[MATERIAL SUPPLIED]
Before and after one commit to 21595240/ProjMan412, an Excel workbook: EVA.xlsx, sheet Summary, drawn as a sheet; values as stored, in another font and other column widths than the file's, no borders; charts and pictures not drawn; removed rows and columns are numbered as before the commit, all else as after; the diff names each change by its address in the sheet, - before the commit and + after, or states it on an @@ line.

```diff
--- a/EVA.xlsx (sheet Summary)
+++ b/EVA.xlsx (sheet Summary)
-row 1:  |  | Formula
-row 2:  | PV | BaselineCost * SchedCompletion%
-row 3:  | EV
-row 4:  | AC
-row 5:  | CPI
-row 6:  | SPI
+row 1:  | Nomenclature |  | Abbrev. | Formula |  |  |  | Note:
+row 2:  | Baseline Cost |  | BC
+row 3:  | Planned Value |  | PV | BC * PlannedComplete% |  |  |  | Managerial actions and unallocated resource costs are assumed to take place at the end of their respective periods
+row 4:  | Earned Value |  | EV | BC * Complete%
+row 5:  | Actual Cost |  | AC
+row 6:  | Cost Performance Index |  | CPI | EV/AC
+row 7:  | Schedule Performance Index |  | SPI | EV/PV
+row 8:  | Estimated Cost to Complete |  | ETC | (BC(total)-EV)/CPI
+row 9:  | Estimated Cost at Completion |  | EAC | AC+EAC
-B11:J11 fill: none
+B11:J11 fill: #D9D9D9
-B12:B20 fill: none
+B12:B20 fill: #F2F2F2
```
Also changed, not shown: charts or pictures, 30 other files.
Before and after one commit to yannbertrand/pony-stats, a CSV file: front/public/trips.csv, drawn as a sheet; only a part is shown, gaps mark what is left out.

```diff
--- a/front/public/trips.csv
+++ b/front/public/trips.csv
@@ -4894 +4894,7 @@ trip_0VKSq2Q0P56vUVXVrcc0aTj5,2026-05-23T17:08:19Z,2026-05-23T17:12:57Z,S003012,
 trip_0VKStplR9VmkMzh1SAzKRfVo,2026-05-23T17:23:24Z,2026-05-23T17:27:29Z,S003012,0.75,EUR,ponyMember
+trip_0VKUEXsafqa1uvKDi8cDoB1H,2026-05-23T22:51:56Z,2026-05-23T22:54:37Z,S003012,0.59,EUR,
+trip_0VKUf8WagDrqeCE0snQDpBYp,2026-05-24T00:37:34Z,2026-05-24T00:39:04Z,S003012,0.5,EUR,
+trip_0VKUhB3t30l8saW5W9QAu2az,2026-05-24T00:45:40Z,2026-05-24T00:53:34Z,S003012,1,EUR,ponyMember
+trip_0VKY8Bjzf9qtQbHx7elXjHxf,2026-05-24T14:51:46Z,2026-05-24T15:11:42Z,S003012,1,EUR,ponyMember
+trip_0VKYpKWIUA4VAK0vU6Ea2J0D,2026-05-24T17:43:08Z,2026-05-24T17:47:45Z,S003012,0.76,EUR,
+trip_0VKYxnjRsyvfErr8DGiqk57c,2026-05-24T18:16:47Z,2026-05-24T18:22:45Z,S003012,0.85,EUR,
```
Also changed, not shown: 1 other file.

[YOUR OBJECTIVE] Give each line of the records above again, unchanged.

[REPLY]
Before and after one commit to 21595240/ProjMan412, an Excel workbook: EVA.xlsx, sheet Summary, drawn as a sheet; values as stored, in another font and other column widths than the file's, no borders; charts and pictures not drawn; removed rows and columns are numbered as before the commit, all else as after; the diff names each change by its address in the sheet, - before the commit and + after, or states it on an @@ line.

```diff
--- a/EVA.xlsx (sheet Summary)
+++ b/EVA.xlsx (sheet Summary)
-row 1:  |  | Formula
-row 2:  | PV | BaselineCost * SchedCompletion%
-row 3:  | EV
-row 4:  | AC
-row 5:  | CPI
-row 6:  | SPI
+row 1:  | Nomenclature |  | Abbrev. | Formula |  |  |  | Note:
+row 2:  | Baseline Cost |  | BC
+row 3:  | Planned Value |  | PV | BC * PlannedComplete% |  |  |  | Managerial actions and unallocated resource costs are assumed to take place at the end of their respective periods
+row 4:  | Earned Value |  | EV | BC * Complete%
+row 5:  | Actual Cost |  | AC
+row 6:  | Cost Performance Index |  | CPI | EV/AC
+row 7:  | Schedule Performance Index |  | SPI | EV/PV
+row 8:  | Estimated Cost to Complete |  | ETC | (BC(total)-EV)/CPI
+row 9:  | Estimated Cost at Completion |  | EAC | AC+EAC
-B11:J11 fill: none
+B11:J11 fill: #D9D9D9
-B12:B20 fill: none
+B12:B20 fill: #F2F2F2
```
Also changed, not shown: charts or pictures, 30 other files.
Before and after one commit to yannbertrand/pony-stats, a CSV file: front/public/trips.csv, drawn as a sheet; only a part is shown, gaps mark what is left out.

```diff
--- a/front/public/trips.csv
+++ b/front/public/trips.csv
@@ -4894 +4894,7 @@ trip_0VKSq2Q0P56vUVXVrcc0aTj5,2026-05-23T17:08:19Z,2026-05-23T17:12:57Z,S003012,
 trip_0VKStplR9VmkMzh1SAzKRfVo,2026-05-23T17:23:24Z,2026-05-23T17:27:29Z,S003012,0.75,EUR,ponyMember
+trip_0VKUEXsafqa1uvKDi8cDoB1H,2026-05-23T22:51:56Z,2026-05-23T22:54:37Z,S003012,0.59,EUR,
+trip_0VKUf8WagDrqeCE0snQDpBYp,2026-05-24T00:37:34Z,2026-05-24T00:39:04Z,S003012,0.5,EUR,
+trip_0VKUhB3t30l8saW5W9QAu2az,2026-05-24T00:45:40Z,2026-05-24T00:53:34Z,S003012,1,EUR,ponyMember
+trip_0VKY8Bjzf9qtQbHx7elXjHxf,2026-05-24T14:51:46Z,2026-05-24T15:11:42Z,S003012,1,EUR,ponyMember
+trip_0VKYpKWIUA4VAK0vU6Ea2J0D,2026-05-24T17:43:08Z,2026-05-24T17:47:45Z,S003012,0.76,EUR,
+trip_0VKYxnjRsyvfErr8DGiqk57c,2026-05-24T18:16:47Z,2026-05-24T18:22:45Z,S003012,0.85,EUR,
```
Also changed, not shown: 1 other file.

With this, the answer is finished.